Rays Principal Owner Stuart Sternberg has been working for nearly a decade to get a new stadium for the club and signed a three-year agreement with the City of St. Petersburg early in 2016 to search for a site in the Tampa Bay area. Manfred wants that search to pick up some steam.

“I think it’s fair to say we want the process to take on a better pace moving forward,” Manfred said Wednesday night at Tropicana Field, home of the Rays since their first season in 1998.

The Rays were averaging 15,815 fans per game before Wednesday night’s contest against the Toronto Blue Jays. That is just over half the major league average of 30,470. Tropicana Field and its location have been almost universally blamed as the reason for the poor attendance.

“I’ve been pretty clear that they need a new facility here, a major league quality facility in an A-plus location,” Manfred said. “It is time to move that decision to the front burner here in Tampa.”

The matter of how a stadium would be financed has been tabled until a site is determined, but Sternberg continued to express confidence in the Tampa Bay market.

“I’ve had the opportunity to bail on it many times over the years,” he said. “I won’t say this is a slam dunk, it’s certainly not. But I think we can do something that’ll at least double our attendance.
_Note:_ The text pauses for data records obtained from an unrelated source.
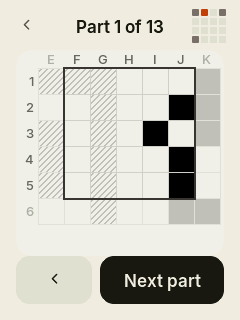
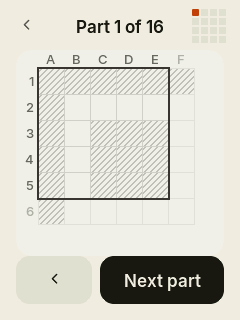
Show all parts again, the pre-printed corners fully hatched
Skipping the corner parts made the count (13) differ from the card's
grid (16 boxes). Every part is shown again; the corners come up all
hatched, so there is nothing to draw there but the count matches.

diff --git a/firmware/src/app/ui.cpp b/firmware/src/app/ui.cpp
@@ -1308,26 +1308,15 @@ static void col_label(int col, char out[4]) { snprintf(out, 4, "%c", 'A' + col);
 
 const uint8_t *ui_backup_qr() { return qr_n ? qr_buf : nullptr; }
 
-// Parts that lie wholly on the card's pre-printed squares have nothing to copy.
-static bool part_printed(int b) {
-    int bs = blocks_per_side(), c0 = (b % bs) * 5, r0 = (b / bs) * 5;
-    for (int y = r0; y < r0 + block_len(b / bs); y++)
-        for (int x = c0; x < c0 + block_len(b % bs); x++)
-            if (!preprinted(x, y)) return false;
-    return true;
-}
-
 void ui_backup_next() {
     int n = blocks_per_side() * blocks_per_side();
-    for (int b = block_i + 1; b < n; b++)
-        if (!part_printed(b)) { block_i = b; ui_goto(UI_BACKUP_BLOCK); return; }
-    ui_goto(UI_BACKUP_SCAN);
+    if (block_i + 1 < n) { block_i++; ui_goto(UI_BACKUP_BLOCK); }
+    else ui_goto(UI_BACKUP_SCAN);
 }
 static void block_next_cb(lv_event_t *) { ui_backup_next(); }
 static void block_prev_cb(lv_event_t *) {
-    for (int b = block_i - 1; b >= 0; b--)
-        if (!part_printed(b)) { block_i = b; ui_goto(UI_BACKUP_BLOCK); return; }
-    ui_goto(UI_BACKUP_QR);
+    if (block_i > 0) { block_i--; ui_goto(UI_BACKUP_BLOCK); }
+    else ui_goto(UI_BACKUP_QR);
 }
 static void block_gesture_cb(lv_event_t *) {
     lv_dir_t d = lv_indev_get_gesture_dir(lv_indev_active());
@@ -1336,26 +1325,17 @@ static void block_gesture_cb(lv_event_t *) {
 }
 
 // One 5x5 block at a time, labelled with the card's column letters and row
-// numbers, inside one module of its neighbours. Parts with nothing to copy
-// are left out of the count.
+// numbers, inside one module of its neighbours. Every part of the card's grid
+// is shown, also the corners that are all pre-printed (all hatched).
 static void build_backup_block() {
     lv_obj_t *scr = screen();
     int bs = blocks_per_side(), n = bs * bs;
-    while (part_printed(block_i)) block_i++;
-    int k = 0, m = 0;
-    bool last = true;
-    for (int b = 0; b < n; b++) {
-        if (part_printed(b)) continue;
-        m++;
-        if (b <= block_i) k++;
-        else last = false;
-    }
     char title[32];
-    snprintf(title, sizeof(title), "Part %d of %d", k, m);
+    snprintf(title, sizeof(title), "Part %d of %d", block_i + 1, n);
     lv_obj_t *bar = topbar(scr, title, to_whole_qr_cb);
 
     // Where this block sits in the QR: one square per block, this one lit,
-    // the ones already copied (or pre-printed) dimmed.
+    // the ones already copied dimmed.
     const int sq = bs > 4 ? 6 : 7, gap = 2, side = bs * sq + (bs - 1) * gap;
     lv_obj_t *map = lv_obj_create(bar);
     lv_obj_remove_style_all(map);
@@ -1367,7 +1347,7 @@ static void build_backup_block() {
         lv_obj_set_size(q, sq, sq);
         lv_obj_set_pos(q, (b % bs) * (sq + gap), (b / bs) * (sq + gap));
         lv_obj_set_style_radius(q, 1, 0);
-        lv_obj_set_style_bg_color(q, b == block_i ? ACCENT : b < block_i || part_printed(b) ? TEXT_3 : SURFACE_2, 0);
+        lv_obj_set_style_bg_color(q, b == block_i ? ACCENT : b < block_i ? TEXT_3 : SURFACE_2, 0);
         lv_obj_set_style_bg_opa(q, LV_OPA_COVER, 0);
     }
 
@@ -1402,6 +1382,7 @@ static void build_backup_block() {
         lv_obj_set_pos(t, 0, gy + i * cell + cell / 2 - 8);
     }
     lv_obj_add_event_cb(scr, block_gesture_cb, LV_EVENT_GESTURE, nullptr);
+    bool last = block_i + 1 == n;
     // The seed is already backed up elsewhere (wallet, or the written words), so checking is optional.
     lv_obj_t *secondary = last ? btn_ghost(scr, "Done", backup_exit_cb, nullptr, TEXT)
                                                   : btn_ghost(scr, ICON_LEFT, block_prev_cb, nullptr, TEXT);

diff --git a/firmware/e2e/test_singlesig.py b/firmware/e2e/test_singlesig.py
@@ -105,8 +105,7 @@ def test_seedqr_card_is_copied_and_checked(dev):
     while "Check card" not in dev.texts():
         dev.tap("Next")
         parts += 1
-    # 21x21 in 5x5 parts; the three corner parts are pre-printed on the card
-    assert "Part 13 of 13" in dev.text() and parts == 12
+    assert "Part 16 of 16" in dev.text() and parts == 15   # 21x21 in 5x5 parts
     dev.tap("Check card")
     assert dev.screen == "BACKUP_SCAN", dev.text()
     dev.scan(seedqr(STRANGER.mnemonic, compact=True))

diff --git a/firmware/README.md b/firmware/README.md
@@ -75,8 +75,7 @@ and row numbers like the card's grid (21×21 splits 5+5+5+6, so no thin
 edge parts). Each part shows one ring of its neighbours greyed, to line up
 with what is already on the card; squares a card template pre-prints (the finder
 squares, the timing lines, the fixed dark module, and the alignment square on
-25×25) are hatched, and parts made only
-of them are skipped. Scanning the finished card checks it. The flow ends with the
+25×25) are hatched. Scanning the finished card checks it. The flow ends with the
 fingerprint to write on the backup; leaving it wipes the seed.
 
 Back up as QR runs the same card flow for whatever seed is loaded, scanned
That’s a lot to ask for.”

Manfred said Major League Baseball “doesn’t have a firm timetable” for what steps to take if the Rays fail to get an agreement to build a new stadium in the Tampa Bay area, but but added that “it is a topic of discussion in the industry, the lack of progress.”

More AP baseball: https://apnews.com/tag/MLBbaseball